Government Officials in South Korea Accused of Crypto Trading
Rep. Choi Won-sik, second from right, of the opposition the People's Party's speaks at the National Assembly in Seoul, South Korea, Monday, Feb. 29, 2016. South Korea's opposition lawmakers on Monday continued their nonstop speeches for a seventh straight day in parliament to block a vote on a government-backed anti-terrorism bill that they say would threaten personal freedoms and privacy if passed into law. (AP Photo/Ahn Young-joon)
Last week was filled with confusion and squalor over cryptocurrency regulation in South Korea continues to unfold in the form of accusations on the surface of trading government officials on the inside.
According to local reports on Thursday, January 18, some Financial Supervisory Service (FSS) officials, who were aware of the upcoming announcements of a complete ban or significant restrictions on trade, bought and sold crypto-currency just before this information went Public.
FSS chief Choi Hyung-sik confirmed the suspicions at a meeting on Thursday, admitting:
“We confirmed the intelligence.We confirmed that some officials had done such an act.”
Allegations of corrupt activity further weakened Seoul’s position after its highly offensive and contradictory campaign on cryptocurrency regulation provoked a substantial public clamor.
A public petition requesting for a reversal of restrictions and the dismissal of some high-level ministers has now attracted more than 200,000 signatures, which means that a government response is required within 30 days.
Meanwhile, the legality of any crypto-initiated trade based on classified knowledge is unclear at the moment.
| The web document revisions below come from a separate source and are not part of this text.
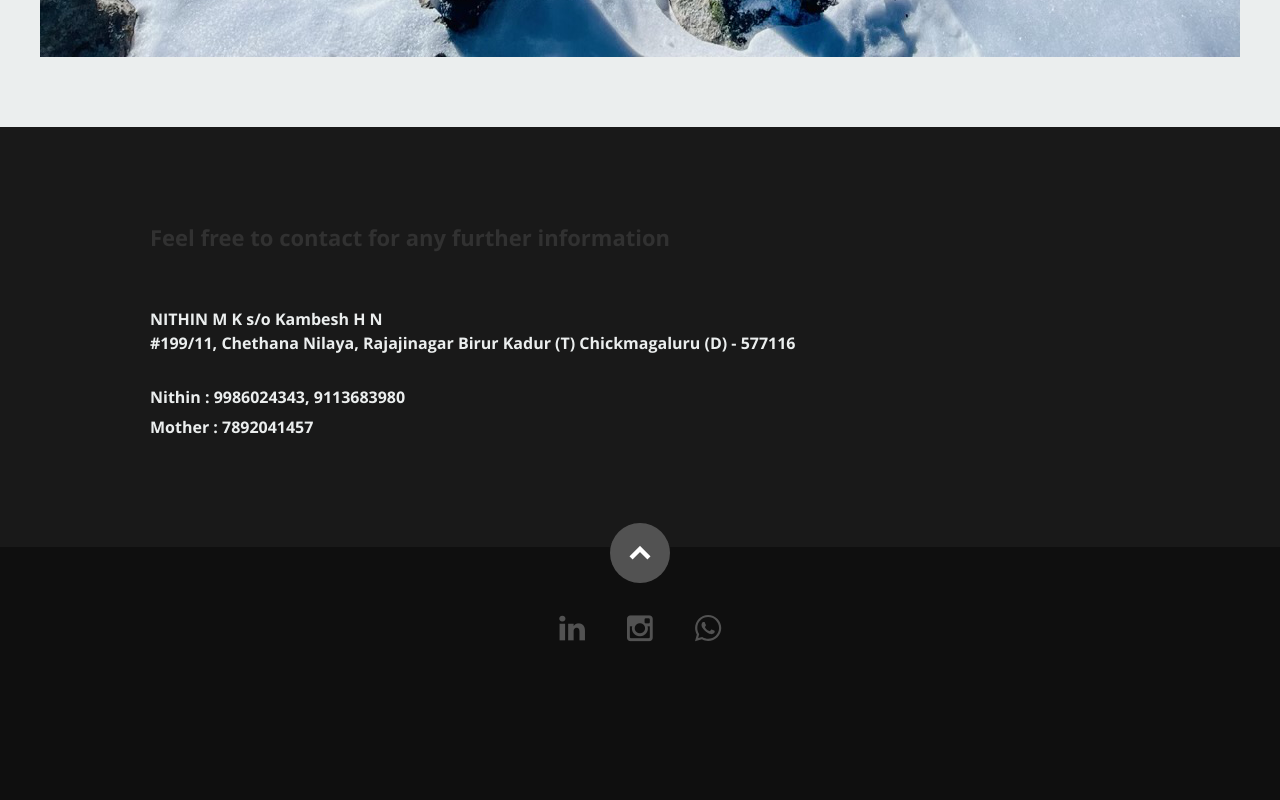
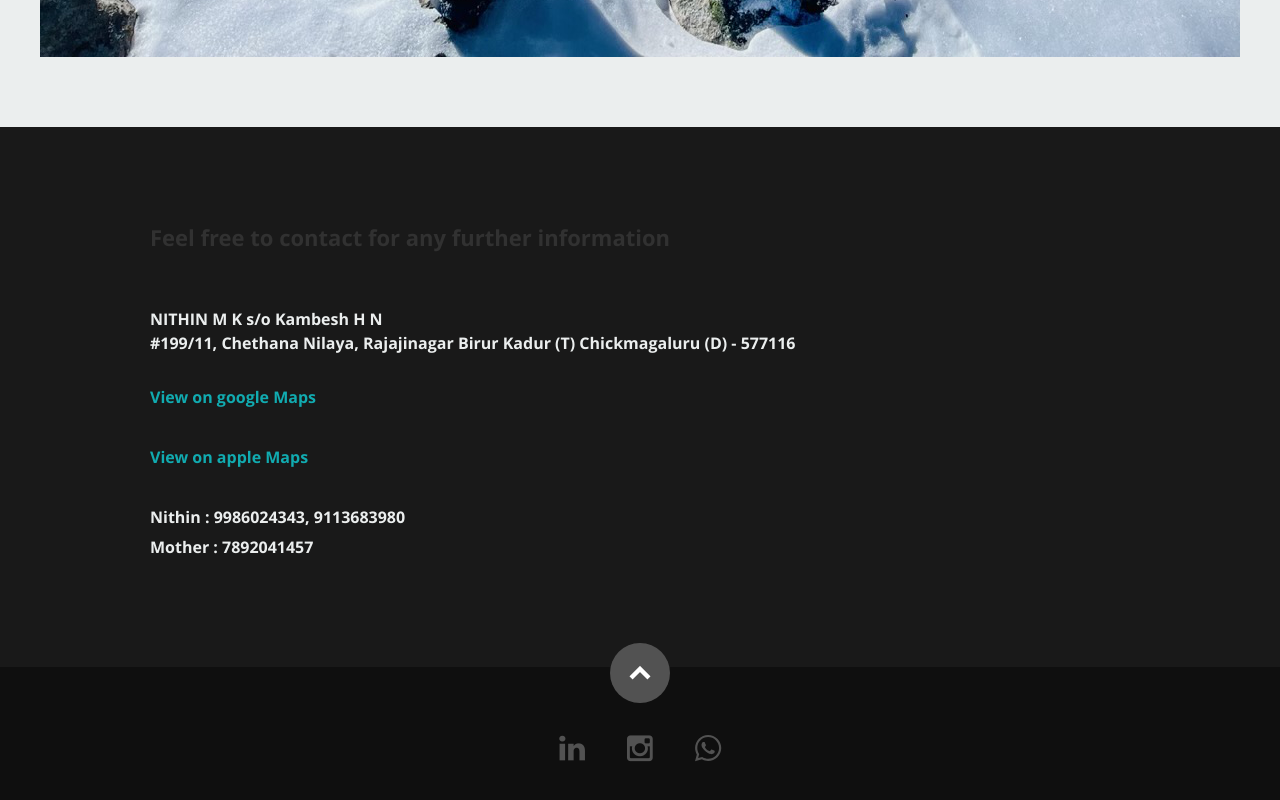
Before and after one commit to nithinmk26/bio, a React (Create React App) app: page / in a window 1280 px wide. Shown: the part 7585-8385 px from the top of the page. Before the commit the page ends 8307 px from the top, so only its background shows below. Built offline with nearby package versions, Linux system fonts and the light colour scheme.

Commit message:
updated maps

```diff
--- a/src/components/ContactUs.js
+++ b/src/components/ContactUs.js
@@ -24,6 +24,10 @@ export default class ContactUs extends Component {
                   <br />
                 </p>
               </h4>
+              <h4><a href="https://maps.app.goo.gl/Dnh1UqDs2tUibrjz8"> View on google Maps </a></h4>
+              <br/>
+              <h4><a href="https://maps.apple.com/?auid=9214258847491162934&ll=13.591410,75.975902&lsp=7618&q=Dropped%20Pin&t=m"> View on apple Maps </a></h4>
+              <br/>
               <h4>Nithin : 9986024343, 9113683980</h4>
               <h4> Mother : 7892041457</h4>
             </div>
```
Ironically, the uncertain legal status of cryptocurrency means that the practice cannot be managed as a negotiation involving fully regulated instruments.
An FSS official said:
“There is no code of ethics and no code of conduct for investing in cryptocurrency according to FSS regulations, so it’s hard to say anything about punishment at this point.”
China also points out that officials could be charged not with accusations about “inside trading,” but more generally with “the misuse of internal information.”